Tia's fingers play almost by rote, without even realizing she's doing so. And she smiles encouragingly at Desmond, thinking he's just too shy to read aloud. At least until he starts. It takes a bit to sink in, as she listens, since that is not what she was expecting to hear at all. And as the cut off words sink in, Tia's fingers stop and she gives Desmond an incredulous look. "Oh. It's /that/ sort of book," she says, as she stares at the man. Her blue eyes have widened a bit and there is, even at her advanced age of six and twenty, a slight blush on her cheeks now as well, half caught up in Briallyn's infectious laughter. "I'm sorry. I didn't realize."

Desmond looks a bit disgruntled at Briallyn's barely contained laughter. He avoids the Septa's gaze and quickly closes the book. Then makes a big show of trying to hand it back to Briallyn. "Realize? This is Briallyn's book! I… did not know what I had picked up until just now, I swear! /Really/, Lady Briallyn, you'd think you grew up in a brothel for having such material on you. Gods."

What in all of Westeros is she to say to that accusation? Nevermind that it's factually true. That matters very little in this particular moment, and Briallyn simply stares at Desmond as if completely thunderstruck that he would say that out loud. Moreover, that he would say that in front of the Lady Tiaryn. And so, for a long moment that seems to last forever, the young Lady is frozen, her mouth fallen open, her moss green eyes impossibly large and completely unreadable. "I… What? What is /wrong/ with you, Desmond?" She doesn't sound shrill. Does she? No, her voice is rough and low pitched as she tries to desperately conceal the look of stunned surprise that lingers even now upon her sculpted, elegant features. "How could you say that?"

Tia wrinkles her nose, not buying Desmond's act. "I'm not quite sure what's going on, but it does seem there's a conversation that maybe you two need to have? Do you need me to stay and fend off your Septa?" she asks, keeping her voice low. And then an idea occurs to her, and she gives a fake yawn. She reaches out to snatch up the book with one hand, harp held in her other. "Actually, I'm certain we can talk about this later," she says, mischief shining in those baby blues. She tucks the book under one arm, a big smile crossing her face, and she gets to her feet. "But I do think later will work, as I'm suddenly very fatigued. It's been a long day. If you will both excuse me?"

Desmond is trying and failing to save face in front of Tiaryn. And now Briallyn makes him feel direly guilty. Well, the least he can do now is try and- "Wh'…" Tiaryn takes the book away. Desmond grips the arms of his chair and stares. "Later?" Then he dons the biggest frown ever frowned when Tiaryn decides she's tired. "All right," he murmurs. "Perhaps more harp another time…"

At the Lady Tiaryn's unimaginably decent behavior, Briallyn nearly slumps in her seat with relief.

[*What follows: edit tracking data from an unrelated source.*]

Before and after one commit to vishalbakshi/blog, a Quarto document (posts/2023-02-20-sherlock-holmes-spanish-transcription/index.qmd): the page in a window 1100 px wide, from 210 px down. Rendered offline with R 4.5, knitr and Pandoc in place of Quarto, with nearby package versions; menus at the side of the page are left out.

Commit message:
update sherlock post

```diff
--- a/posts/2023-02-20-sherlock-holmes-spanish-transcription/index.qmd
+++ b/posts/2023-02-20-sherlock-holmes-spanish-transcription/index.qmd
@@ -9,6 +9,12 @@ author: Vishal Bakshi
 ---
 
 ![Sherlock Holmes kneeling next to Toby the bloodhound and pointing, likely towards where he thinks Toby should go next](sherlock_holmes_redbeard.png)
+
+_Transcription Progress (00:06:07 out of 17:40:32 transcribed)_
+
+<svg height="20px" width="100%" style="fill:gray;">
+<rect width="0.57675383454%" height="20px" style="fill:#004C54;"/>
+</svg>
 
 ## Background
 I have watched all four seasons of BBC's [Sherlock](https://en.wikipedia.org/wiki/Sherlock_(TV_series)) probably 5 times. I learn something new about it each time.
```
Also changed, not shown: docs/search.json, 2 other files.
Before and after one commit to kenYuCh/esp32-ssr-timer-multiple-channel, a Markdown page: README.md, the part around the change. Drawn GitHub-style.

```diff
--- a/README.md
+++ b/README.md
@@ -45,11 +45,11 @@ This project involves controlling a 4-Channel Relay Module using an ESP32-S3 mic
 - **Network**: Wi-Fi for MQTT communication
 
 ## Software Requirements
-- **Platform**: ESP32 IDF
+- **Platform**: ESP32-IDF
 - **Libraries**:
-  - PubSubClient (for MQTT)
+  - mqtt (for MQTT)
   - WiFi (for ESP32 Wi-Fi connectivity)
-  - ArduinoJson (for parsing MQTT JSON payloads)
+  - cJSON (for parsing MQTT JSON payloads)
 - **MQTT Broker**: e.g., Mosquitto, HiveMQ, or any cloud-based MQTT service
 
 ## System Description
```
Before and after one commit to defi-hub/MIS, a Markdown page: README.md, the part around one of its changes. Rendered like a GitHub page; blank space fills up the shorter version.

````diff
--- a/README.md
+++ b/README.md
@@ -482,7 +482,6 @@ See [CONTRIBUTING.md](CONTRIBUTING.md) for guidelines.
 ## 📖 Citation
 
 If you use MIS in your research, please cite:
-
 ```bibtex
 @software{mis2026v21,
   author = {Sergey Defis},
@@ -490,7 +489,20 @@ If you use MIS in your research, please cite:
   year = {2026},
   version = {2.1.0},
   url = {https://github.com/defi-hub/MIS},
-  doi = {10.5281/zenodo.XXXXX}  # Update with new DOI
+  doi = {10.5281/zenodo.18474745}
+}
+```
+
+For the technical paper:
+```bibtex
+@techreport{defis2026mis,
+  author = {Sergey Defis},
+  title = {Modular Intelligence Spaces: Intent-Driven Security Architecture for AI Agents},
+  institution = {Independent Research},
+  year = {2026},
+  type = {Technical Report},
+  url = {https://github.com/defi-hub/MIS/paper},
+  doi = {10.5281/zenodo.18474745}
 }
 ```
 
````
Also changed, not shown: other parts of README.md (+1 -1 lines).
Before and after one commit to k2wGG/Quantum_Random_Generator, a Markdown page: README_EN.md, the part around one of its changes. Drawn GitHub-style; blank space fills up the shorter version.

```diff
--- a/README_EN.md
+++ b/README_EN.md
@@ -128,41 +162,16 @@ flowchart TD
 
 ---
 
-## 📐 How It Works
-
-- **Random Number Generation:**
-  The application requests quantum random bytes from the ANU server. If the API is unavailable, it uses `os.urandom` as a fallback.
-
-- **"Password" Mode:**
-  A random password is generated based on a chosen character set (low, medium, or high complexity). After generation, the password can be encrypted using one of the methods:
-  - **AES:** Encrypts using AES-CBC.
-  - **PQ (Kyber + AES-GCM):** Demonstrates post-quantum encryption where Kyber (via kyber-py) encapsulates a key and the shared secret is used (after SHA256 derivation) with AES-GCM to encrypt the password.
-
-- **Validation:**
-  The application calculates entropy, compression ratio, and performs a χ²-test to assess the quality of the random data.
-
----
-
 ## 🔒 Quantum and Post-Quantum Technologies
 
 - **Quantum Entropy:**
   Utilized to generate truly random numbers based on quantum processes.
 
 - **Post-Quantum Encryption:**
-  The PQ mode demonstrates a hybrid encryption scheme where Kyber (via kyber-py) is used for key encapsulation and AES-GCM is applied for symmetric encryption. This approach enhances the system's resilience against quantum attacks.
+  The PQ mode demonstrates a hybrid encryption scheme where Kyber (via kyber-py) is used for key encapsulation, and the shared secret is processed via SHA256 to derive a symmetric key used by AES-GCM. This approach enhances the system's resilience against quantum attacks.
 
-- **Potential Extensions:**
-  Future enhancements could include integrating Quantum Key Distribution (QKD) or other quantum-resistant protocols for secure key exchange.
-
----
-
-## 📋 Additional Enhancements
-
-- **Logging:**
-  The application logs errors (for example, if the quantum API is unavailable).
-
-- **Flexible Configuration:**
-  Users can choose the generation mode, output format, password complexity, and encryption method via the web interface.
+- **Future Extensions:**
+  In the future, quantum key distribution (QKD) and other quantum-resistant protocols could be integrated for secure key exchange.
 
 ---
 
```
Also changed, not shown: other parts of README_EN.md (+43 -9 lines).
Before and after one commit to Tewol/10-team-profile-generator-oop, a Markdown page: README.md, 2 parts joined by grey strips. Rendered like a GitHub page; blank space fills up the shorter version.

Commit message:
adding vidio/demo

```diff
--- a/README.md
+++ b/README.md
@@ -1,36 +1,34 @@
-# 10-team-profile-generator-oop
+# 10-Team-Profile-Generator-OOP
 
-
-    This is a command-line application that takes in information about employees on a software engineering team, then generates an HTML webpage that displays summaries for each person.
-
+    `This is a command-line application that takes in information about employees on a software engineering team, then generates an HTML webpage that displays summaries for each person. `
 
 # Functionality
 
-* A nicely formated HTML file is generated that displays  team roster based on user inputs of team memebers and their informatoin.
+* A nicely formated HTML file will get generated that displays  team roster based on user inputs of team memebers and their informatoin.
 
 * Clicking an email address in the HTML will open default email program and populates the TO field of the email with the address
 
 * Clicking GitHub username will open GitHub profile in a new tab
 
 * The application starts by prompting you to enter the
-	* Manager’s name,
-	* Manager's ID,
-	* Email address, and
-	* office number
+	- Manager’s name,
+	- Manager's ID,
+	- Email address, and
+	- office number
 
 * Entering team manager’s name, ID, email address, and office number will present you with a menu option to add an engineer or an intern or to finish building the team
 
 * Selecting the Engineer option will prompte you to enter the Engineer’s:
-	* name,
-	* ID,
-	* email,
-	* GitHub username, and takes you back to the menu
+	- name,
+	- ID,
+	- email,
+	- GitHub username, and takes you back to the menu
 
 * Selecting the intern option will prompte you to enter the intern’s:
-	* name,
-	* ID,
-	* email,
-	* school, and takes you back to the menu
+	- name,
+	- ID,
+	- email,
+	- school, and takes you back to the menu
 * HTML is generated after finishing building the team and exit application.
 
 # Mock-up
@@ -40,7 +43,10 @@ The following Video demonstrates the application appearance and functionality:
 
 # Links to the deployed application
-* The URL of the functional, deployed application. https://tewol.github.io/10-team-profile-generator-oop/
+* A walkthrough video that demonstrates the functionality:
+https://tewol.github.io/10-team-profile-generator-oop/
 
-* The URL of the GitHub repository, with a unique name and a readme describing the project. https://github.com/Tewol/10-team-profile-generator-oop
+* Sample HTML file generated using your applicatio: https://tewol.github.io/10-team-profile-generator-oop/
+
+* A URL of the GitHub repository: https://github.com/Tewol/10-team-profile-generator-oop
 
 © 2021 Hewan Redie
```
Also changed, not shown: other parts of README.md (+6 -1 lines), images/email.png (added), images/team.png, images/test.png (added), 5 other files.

She doesn't even have it in her to throw a glare towards Desmond, staring briefly at the woman in a near daze. The young woman swallows a few times before a meager smile curls her full lips weakly. "Of course, Lady Tiaryn. It would please me tremendously to speak with you later," she says half-heartedly, but sincerely, as the older noblewoman discreetly and politely excuses herself. Through the debacle, the Septa is still staring at the trio, soon to be a duo, with a suspicious gleam in her unkind eyes.

Of course Jacob and Bethy are on their feet in an instant, as Tia does. Bethy comes up all abustle to take the harp and carry it for Tia. It might be noticeable that Tia does not let go of the book, rather keeping it safe. "I will bid you two good night, and speak with you both tomorrow." With a slight curtsey, and completely ignoring the Septa, Tia then turns to head further into the inn, to the rooms that are hers for a while longer.